The Latin school, preparatory to the University will be opened in Charlottesville on Monday the 17th. about 15. or 20. boys will be ready to enter on that day, and the school will increase rapidly afterwards. not a single boarding house is prepared in Charlottesville and the whole of the scholars will enter with you at once, and will expect to be boarded by you at 120.D. the year, one half payable in advance, which according to known prices here will give you one half as profit for your trouble. we have engaged for you very roomly buildings in Charlottesville1 which will accomodate a considerable number at a rent of about 200.D. I think you have not a moment to lose in coming as the distress for board will otherwise produce other boarding houses into which the boys must enter of necessity. Mr Stack the teacher has been here some time and the opening of the school was kept back in expectation that you would have been here the beginning [of the?] month. be so good as, immediately on reciept of this, to write me on [the] earliest day we may expect you. I salute you with esteem & respect.

Th: Jefferson

PoC (DLC: TJ Papers, 215:38387); on verso of reused address cover of Reuben G. Beasley to TJ, 28 Sept. 1818; partially dated; endorsed by TJ as a letter of 6 May 1819 and so recorded in SJL; mutilated at seal; at foot of text: “Mr La Porte.”

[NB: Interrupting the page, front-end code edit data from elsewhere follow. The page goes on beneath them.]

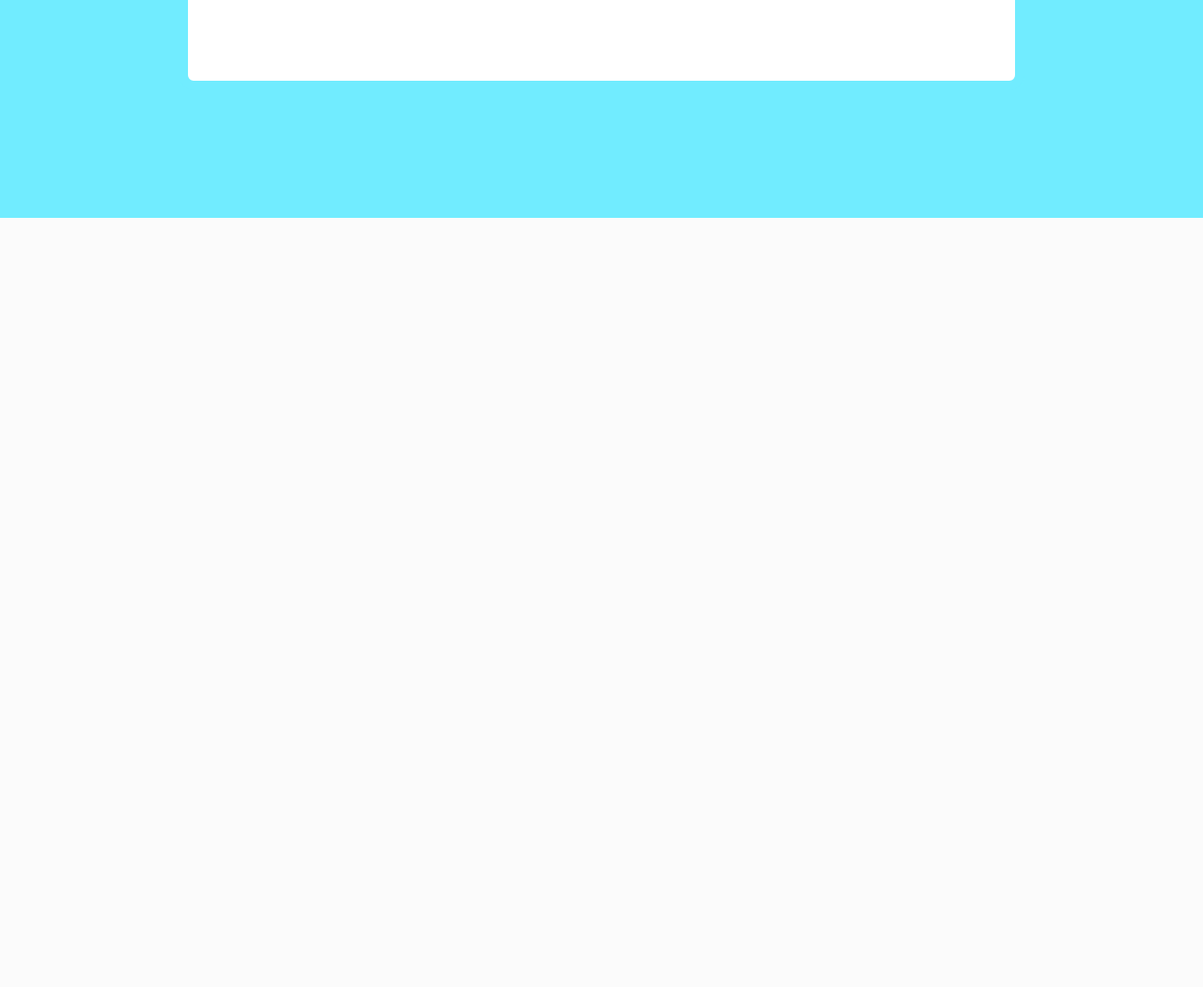
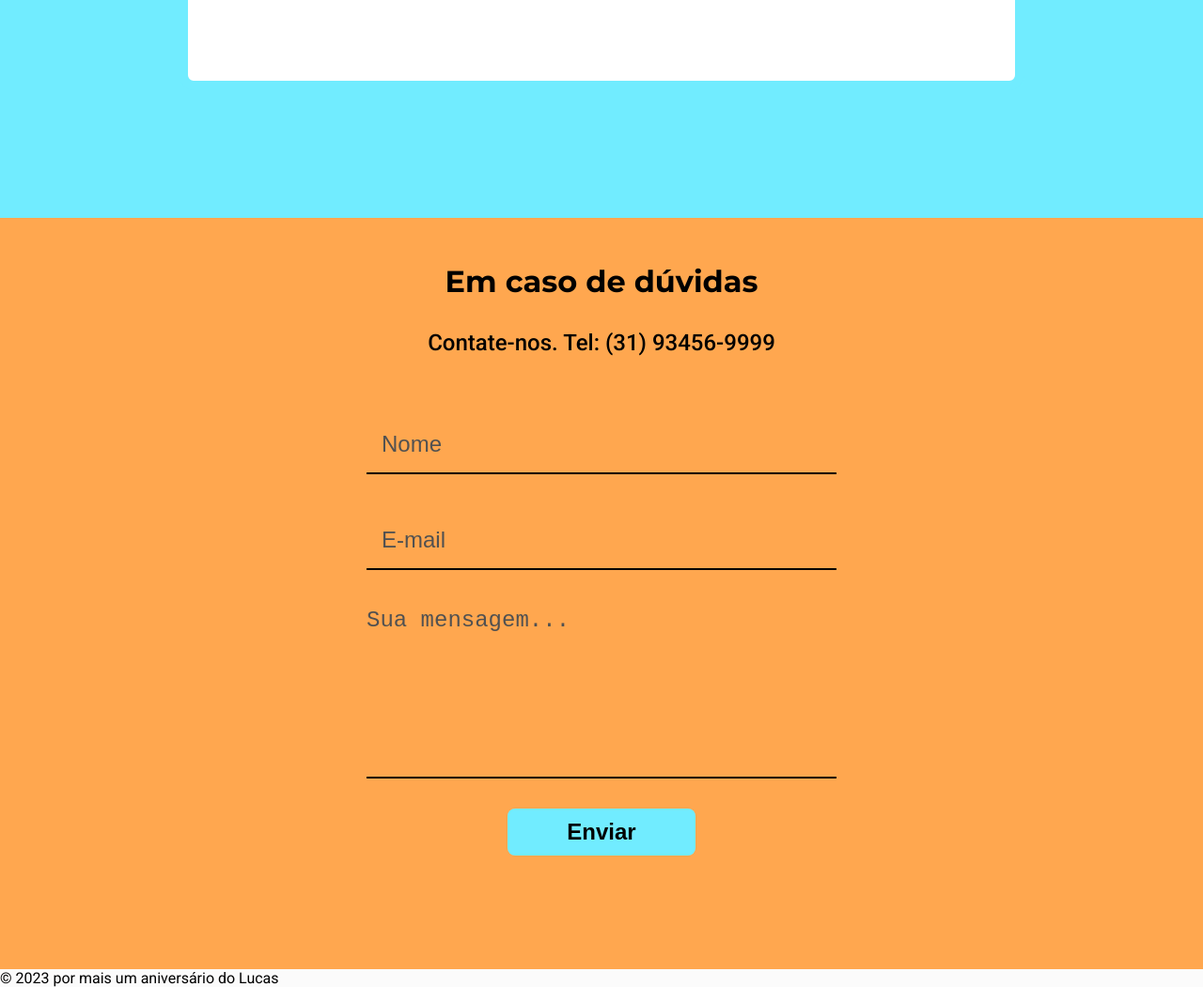
Before and after one commit to LucasDev9645/projeto_meu_aniversario, a website built with Parcel: page src/index.html in a window 1280 px wide. Shown: the part 1687-2738 px from the top of the page at 94% size. Before the commit the page ends 1919 px from the top, so only its background shows below. Built offline with nearby package versions, Linux system fonts and the light colour scheme.

Commit message:
Form section create

```diff
--- a/src/index.html
+++ b/src/index.html
@@ -50,8 +50,21 @@
         <h4>Confirme presença até 28/10/2023</h4>
       </div>
     </section>
+
+    <section class="form-container">
+      <div class="container">
+        <h2>Em caso de dúvidas</h2>
+        <p>Contate-nos. Tel: (31) 93456-9999 </p>
+        <form>
+          <input type="text" placeholder="Nome">
+          <input type="text" placeholder="E-mail">
+          <textarea cols="30" rows="10" placeholder="Sua mensagem..."></textarea>
+        </form>
+        <button>Enviar</button>
+      </div>
+    </section>
   </main>
-
+  <footer>© 2023 por mais um aniversário do Lucas</footer>
 </body>
 
 </html>
--- /dev/null
+++ b/src/styles/_form.scss
@@ -0,0 +1,65 @@
+.form-container {
+  text-align: center;
+  background-color: #ffa74f;
+  height: 50rem;
+
+  h2 {
+    font-family: "Montserrat", sans-serif;
+    font-size: 2rem;
+    font-weight: 700;
+    padding-top: 3rem;
+  }
+
+  p {
+    font-size: 1.5rem;
+    font-weight: 500;
+    padding-top: 2rem;
+    padding-bottom: 4rem;
+  }
+
+  form {
+    margin: 0 auto;
+    display: flex;
+    max-width: 31.25rem;
+    flex-direction: column;
+    justify-content: space-around;
+
+    input {
+      display: block;
+      margin-bottom: 2.5rem;
+      padding: 1rem;
+      border: none;
+      background: #ffa74f;
+      border-bottom: 2px solid #000;
+      font-size: 1.5rem;
+      &::placeholder {
+        font-size: 1.5rem;
+        color: #515151;
+      }
+    }
+
+    textarea {
+      resize: none;
+      background-color: #ffa74f;
+      font-size: 1rem;
+      border: none;
+      border-bottom: 2px solid #000;
+
+      &::placeholder {
+        font-size: 1.5rem;
+        color: #515151;
+      }
+    }
+  }
+
+  button {
+    width: 12.5rem;
+    height: 3.125rem;
+    border: none;
+    background-color: #71ecff;
+    font-size: 1.5rem;
+    font-weight: 700;
+    border-radius: 0.5rem;
+    margin-top: 2rem;
+  }
+}
--- a/src/styles/style.scss
+++ b/src/styles/style.scss
@@ -1,5 +1,6 @@
 @use "hero";
 @use "invitation";
+@use "form";
 
 * {
   margin: 0;
```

Peter Laporte (b. ca. 1773), innkeeper and inventor, was a native of France who operated a tavern at Jennings Gap in Augusta County in 1818 that TJ judged to be “very good.” He owned eight slaves in 1810, but only two a decade later and none in 1830. TJ facilitated Laporte’s transfer in 1819 to Charlottesville to run a boardinghouse, where only French would be spoken, for students attending Gerard E. Stack’s preparatory school. The failure of the Charlottesville Academy in 1820, however, caused him to leave town. Between 1821 and 1830 Laporte lived in Augusta and Louisa counties, Richmond, and Georgetown, and he obtained patents for a bridle “for stopping horses when running away,” an improved bridle, a new type of mailbag, “a beautiful and robber proof travelling trunk,” and an innovative fabric made out of flax and wire (TJ’s Notes on Inns Between Staunton and Warm Springs, [after 6 Aug. 1818], document 1 in a group of documents on Jefferson’s Trip to Warm Springs, 6 Aug. 1818; MB description begins James A. Bear Jr. and Lucia C. Stanton, eds., Jefferson’s Memorandum Books: Accounts, with Legal Records and Miscellany, 1767–1826, 1997, The Papers of Thomas Jefferson, Second Series description ends , esp. 2:1355, 1360; Laporte to TJ, 28 July 1819; TJ to Thomas Cooper, 4 July 1820; TJ to Victoire Laporte, 20 Apr. 1821; List of Patents description begins A List of Patents granted by the United States from April 10, 1790, to December 31, 1836, 1872 description ends , 224, 242, 268, 361, 418; Haverhill, Mass., Gazette & Patriot, 17 Apr. 1824; Hartford Connecticut Courant, 21 Sept. 1824; Washington Daily National Intelligencer, 1 Sept. 1828; DNA: RG 29, CS, Augusta Co., 1810, Albemarle Co., 1820, D.C., Georgetown, 1830).

roomly: “spacious; capacious” (OED description begins James A. H. Murray, J. A. Simpson, E. S. C. Weiner, and others, eds., The Oxford English Dictionary, 2d ed., 1989, 20 vols. description ends ).

A missing letter from Alexander Laporte to TJ of 11 May 1819 is recorded in SJL as received 15 May 1819 from Calf Pasture in Augusta County.

1Preceding two words interlined.

Index Entries

  • Charlottesville Academy; and G. E. Stack search
  • Charlottesville Academy; opening of search
  • Laporte, Alexander; letter from accounted for search
  • Laporte, Peter; identified search
  • Laporte, Peter; letters to search
  • Laporte’s boardinghouse (Charlottesville); charges for boarding at search
  • Laporte’s boardinghouse (Charlottesville); opening of search
  • Stack, Gerard E.; and Charlottesville Academy search